Role Playing Dimensions

Truth be told there is no Dorksi Award and quotes from ficticious people don’t really count. But the flexibility of certain dimensional tables does need to be celebrated. Or at least discussed from a modeling perspective.

In it’s naturally occuring state a Role Playing Dimension is simply a table with a primary key and some other fields like any other table. However, most dimensions are clearly known and only represent one thing. For example a Patient table would have some primary key like Master_Patient_ID that would be referred to in other tables. Always representing the patient. If the Department table is referred to, everyone knows it is the Department. Simple Foreign Key to Primary Key relationships that are referred to in fact tables.

The physician table, however, isn’t quite so simple. In a healthcare system things are driven from an Encounters (fact) table that would identify which patient came in, at what time, for what reason. Lot’s of those simple foreign key to primary key relationships. Within that encounter table instead of containing a Physician ID you would find fields like Admitting_Physician_ID, Admitting_Physician_ID and Discharging_Physician_ID. No doubt they are foreign keys. But to what? Hence, the phrase Role Playing Dimension.

Reporting “experts” would know how to perform SQL joins to the table as needed and would then rename columns in their SQL. But the goal of good Data Modeling is to make it easy for these Role Playing Dimensions to be more readily identified for self-service users.

Modeling Options in Qlik Cloud Data Integration (QCDI)

Within QCDI there are 3 distinct options you have when it comes to dealing with these role playing dimensions.

  1. You can use a Transformation step to create datasets for each role. Thus an Admitting_Physician dataset, an Attending_Physician dataset and a Discharging_Physician dataset.
  2. When building a Data Mart you can simply “denormalize” the information from the Physician table and flatten it out so that your Encounter table simply has the columns of information you choose with the appropriate names like “Attending_Phsycian_FullName, Attending_Physician_LicensingState etc.”
  3. When building a Data Mart you can … this is crazy … literally create the role playing dimensional datasets on the fly.

If you have any data modeling experience under your belt then you have probably flipped out at the notion that we would create separate tables that all contained the same information. I totally agree. But if you reread #1 again be sure to take note that I didn’t say table I said DATASET. You see those term differences are key as you model your data flows within QCDI. Tables are always tables. But datasets can be materialized or not materialized. Meaning they can just be views. And by default that’s exactly what will happen and I will show you what is actually created below.

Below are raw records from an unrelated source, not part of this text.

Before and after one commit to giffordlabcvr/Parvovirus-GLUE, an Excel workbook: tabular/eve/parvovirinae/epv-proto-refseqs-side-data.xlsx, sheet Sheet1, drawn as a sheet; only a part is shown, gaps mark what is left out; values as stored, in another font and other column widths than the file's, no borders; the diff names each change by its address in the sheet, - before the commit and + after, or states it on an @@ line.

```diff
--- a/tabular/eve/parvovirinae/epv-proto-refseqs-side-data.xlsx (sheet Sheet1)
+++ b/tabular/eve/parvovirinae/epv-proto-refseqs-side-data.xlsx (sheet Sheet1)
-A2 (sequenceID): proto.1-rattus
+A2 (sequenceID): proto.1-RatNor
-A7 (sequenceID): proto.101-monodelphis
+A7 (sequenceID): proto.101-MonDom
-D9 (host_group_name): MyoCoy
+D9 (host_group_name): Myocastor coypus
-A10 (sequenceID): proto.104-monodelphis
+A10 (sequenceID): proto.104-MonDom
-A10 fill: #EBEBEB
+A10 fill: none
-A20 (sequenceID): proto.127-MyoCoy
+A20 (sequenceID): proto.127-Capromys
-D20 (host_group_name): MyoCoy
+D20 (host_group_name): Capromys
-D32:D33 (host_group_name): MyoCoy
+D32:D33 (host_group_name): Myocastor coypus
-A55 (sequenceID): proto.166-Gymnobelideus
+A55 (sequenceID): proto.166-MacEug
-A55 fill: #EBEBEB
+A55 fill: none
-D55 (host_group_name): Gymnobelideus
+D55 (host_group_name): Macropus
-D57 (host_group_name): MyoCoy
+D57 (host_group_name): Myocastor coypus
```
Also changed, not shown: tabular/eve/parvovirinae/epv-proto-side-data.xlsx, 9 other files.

If you are thinking through the options you probably realize that option 3 seems just like option 1. They are very similar with the biggest difference being option 1 is available to be queried from by anything at any time. It isn’t dependant on constructing data marts, and those transformed datasets would be available to all data marts you build. I can ensure you that our encounters table isn’t the only fact table¬† that will need to access that hard working physician table.

Below I will document, with pretty pictures for you, each of the options I described above so you understand and can implement each of these modeling options for your role playing dimensions. They may not win my 2022 Dorksi Award, but surely they are as critical to your business as the physician table is for healthcare.

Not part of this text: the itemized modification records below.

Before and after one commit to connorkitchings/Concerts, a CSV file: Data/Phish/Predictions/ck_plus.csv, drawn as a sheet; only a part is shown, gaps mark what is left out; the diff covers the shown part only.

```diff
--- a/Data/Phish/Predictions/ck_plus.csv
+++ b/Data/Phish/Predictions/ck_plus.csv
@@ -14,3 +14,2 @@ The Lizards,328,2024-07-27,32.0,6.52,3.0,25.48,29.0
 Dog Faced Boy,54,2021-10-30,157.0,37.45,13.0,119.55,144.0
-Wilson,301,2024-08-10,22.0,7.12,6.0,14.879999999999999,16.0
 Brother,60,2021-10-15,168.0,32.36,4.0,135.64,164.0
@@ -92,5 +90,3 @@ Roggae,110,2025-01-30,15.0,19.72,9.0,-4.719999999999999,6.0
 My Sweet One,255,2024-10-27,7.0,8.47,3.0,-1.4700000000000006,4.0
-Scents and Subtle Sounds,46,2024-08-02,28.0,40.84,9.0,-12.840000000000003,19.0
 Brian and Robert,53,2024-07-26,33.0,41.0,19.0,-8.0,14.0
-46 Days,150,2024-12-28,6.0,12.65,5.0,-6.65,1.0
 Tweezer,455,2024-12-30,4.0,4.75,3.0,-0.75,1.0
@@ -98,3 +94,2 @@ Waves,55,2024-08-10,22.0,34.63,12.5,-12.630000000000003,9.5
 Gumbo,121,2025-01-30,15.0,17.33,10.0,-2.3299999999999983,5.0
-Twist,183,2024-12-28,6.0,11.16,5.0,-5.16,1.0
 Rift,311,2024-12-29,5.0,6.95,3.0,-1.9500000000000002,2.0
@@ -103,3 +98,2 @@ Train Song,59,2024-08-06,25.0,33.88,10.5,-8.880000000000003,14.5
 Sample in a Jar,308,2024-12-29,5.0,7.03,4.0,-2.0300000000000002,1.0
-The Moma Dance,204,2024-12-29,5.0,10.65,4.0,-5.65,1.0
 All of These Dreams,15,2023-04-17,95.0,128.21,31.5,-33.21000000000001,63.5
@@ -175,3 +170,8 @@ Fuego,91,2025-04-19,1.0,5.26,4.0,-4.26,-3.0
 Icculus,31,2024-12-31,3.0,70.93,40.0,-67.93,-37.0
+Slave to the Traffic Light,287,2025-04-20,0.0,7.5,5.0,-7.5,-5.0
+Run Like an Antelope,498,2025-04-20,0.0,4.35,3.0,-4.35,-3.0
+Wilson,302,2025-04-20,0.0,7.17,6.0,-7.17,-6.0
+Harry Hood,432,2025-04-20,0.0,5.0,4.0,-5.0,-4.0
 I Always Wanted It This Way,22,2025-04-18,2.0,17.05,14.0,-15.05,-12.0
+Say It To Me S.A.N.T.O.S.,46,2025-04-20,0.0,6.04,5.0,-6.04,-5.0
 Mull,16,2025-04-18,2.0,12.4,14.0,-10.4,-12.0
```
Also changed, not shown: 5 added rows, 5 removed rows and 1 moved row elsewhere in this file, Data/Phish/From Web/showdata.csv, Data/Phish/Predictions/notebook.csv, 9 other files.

Option 1: Transforming the Physican Table

As you ingest data from your source system(s), like the Physicians table, they will be in the exact same structures that they start in. Our goal with this option is to make life easier down stream. We want to transform our Physicians Table from a single dataset playing many roles, into the multiple Role Playing Datasets so that each one serves a singular purpose later on. Thus, easing the end uers burden of understanding of finding the role playing fields by having matching column names for their primary key and foreign key relationships. We will use a Transform layer to accomplish that purpose.

Step 1: The first step in your Transofm layer will be to select your table and press Add as many times as needed. In our case I needed to press Add 3 times.

Step 2: For each of the “Physicians” datasets you will need to Rename them appropriately.

Step 3: Finally, in my Transform layer I ended up with 4 datasets. The Encounters dataset and the 3 role playing versions of my Physicians table.

Step 4: The next step is to switch to the Datasets view so that you can then modify the names of the columns. “Provider_First_Name” is a perfect column to have in a versatile role playing table like Physcians, but it isn’t as perfect as “Admitting_Provider_First_Name” is when the field is in the Admitting_Physicians dataset. You can select each and every field and then press Edit to manually edit the field names. Totally appropriate if you only have a couple, or you want to really customize each and every field. In my case, as you will see on the left side of the screenshot below I defined Rules instead. One of the rules simply is “If the table name is Admitting_Physicians please prefex each column name with ‘Admitting_’.” As you can imagine, the other 2 rules do the same for the Attending and Discharging roles/datasets.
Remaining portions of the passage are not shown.